Wow...a heart attack within a year with a high plaque calcium score??? It has been over 2 years since my husband had that test. Maybe the test was wrong. His GP Dr. doesn't seem concerned...unless my husband is not telling me the whole story. I am glad you seem to be doing good...with nitrate medicine...guess that will happen to my husband sometime when he has some symptoms.. How does one know if it is soft plaque or hard??? My husband says his bike riding is helping his heart grow stronger...hope that is true. I worry it may be bad for him to exercise too much. But what you said makes sense...so maybe it is all OK. I wish he was as concerned as I am for his health! Are you worried about yourself & a heart attack? Are you under a heart Dr care??? pattisd1
Hard plaque usually exists within the lumen, and there is a risk that some portion could break away and cause a heart attack. Soft plaque breaks through and ruptures the endothelium lining into lumen causing a clot and a heart attack. A ct scan views the entire anatomy of the coronary arteries...a cath views the lumen for blockage, but there can ultra sound with a cath angiogram to obtain an image of soft plaque within the walls of the vessel. There can be vessel stenosis (lumen remodeling, narrowing) with soft plaque as well.
0. Negative test - i.e. significant obstructive luminal disease highly unlikely

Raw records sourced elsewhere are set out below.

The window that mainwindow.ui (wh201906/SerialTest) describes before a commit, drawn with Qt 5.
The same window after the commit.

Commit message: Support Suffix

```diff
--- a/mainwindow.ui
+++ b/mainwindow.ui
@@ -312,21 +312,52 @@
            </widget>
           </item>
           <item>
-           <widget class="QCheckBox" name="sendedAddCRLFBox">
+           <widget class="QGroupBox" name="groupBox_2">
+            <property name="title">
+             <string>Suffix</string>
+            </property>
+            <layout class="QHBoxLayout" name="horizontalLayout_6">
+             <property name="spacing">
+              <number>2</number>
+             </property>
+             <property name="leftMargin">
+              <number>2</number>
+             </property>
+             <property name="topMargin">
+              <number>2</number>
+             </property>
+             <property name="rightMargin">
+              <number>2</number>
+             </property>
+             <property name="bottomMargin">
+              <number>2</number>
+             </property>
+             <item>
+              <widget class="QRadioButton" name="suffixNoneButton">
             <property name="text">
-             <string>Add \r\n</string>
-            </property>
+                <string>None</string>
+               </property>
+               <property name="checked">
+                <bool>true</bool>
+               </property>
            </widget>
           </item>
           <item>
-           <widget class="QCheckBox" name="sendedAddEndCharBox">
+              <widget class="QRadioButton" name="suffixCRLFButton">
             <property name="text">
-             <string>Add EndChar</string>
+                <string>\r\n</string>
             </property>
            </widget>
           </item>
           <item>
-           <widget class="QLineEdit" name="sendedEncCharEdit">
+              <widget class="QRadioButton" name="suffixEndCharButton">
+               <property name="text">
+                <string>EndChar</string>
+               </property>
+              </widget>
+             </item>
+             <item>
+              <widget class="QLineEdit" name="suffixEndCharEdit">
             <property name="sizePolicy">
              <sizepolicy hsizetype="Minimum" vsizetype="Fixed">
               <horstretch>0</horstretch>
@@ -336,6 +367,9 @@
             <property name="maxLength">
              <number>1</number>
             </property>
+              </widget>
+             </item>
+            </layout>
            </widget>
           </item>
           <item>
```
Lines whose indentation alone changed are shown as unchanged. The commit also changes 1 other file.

>100. High calcium score - i.e. above average risk of a cardiac event in the next five years
>1000. Very high calcium score - i.e. high risk of a cardiac event. If I remember correctly, there is a 10% probability for each year.
My lipid profile is very good (doctor said it can't be any better!) Blood pressure and heart rate is very good. And I understand when HDL is higher than the LDL lipid profile there can be some reversal of CAD, and my medication has elevated my HDL higher than a reduced LDL. Doing what I can to reduce the risks fo0r a heart event provides some relief from any worry about the future...
I think my husband should be seeing a heart Dr. instead of his GP Dr. You seem way more involved in your condition and aware of the tests and what they mean. My husband does not seem concerned since he has no symptoms. Maybe in the future he will be more concerned about the possible problems he is facing. I just worry that it may be after a heart attack instead of before one. I never heard that about the HDL being higher than the LDL would reverse CAD. I shall let my husband know and maybe he will be a bit more interested in his own health issues if he can actually do more to make it better. Thank you for all the info & hope you stay healthy!!! P.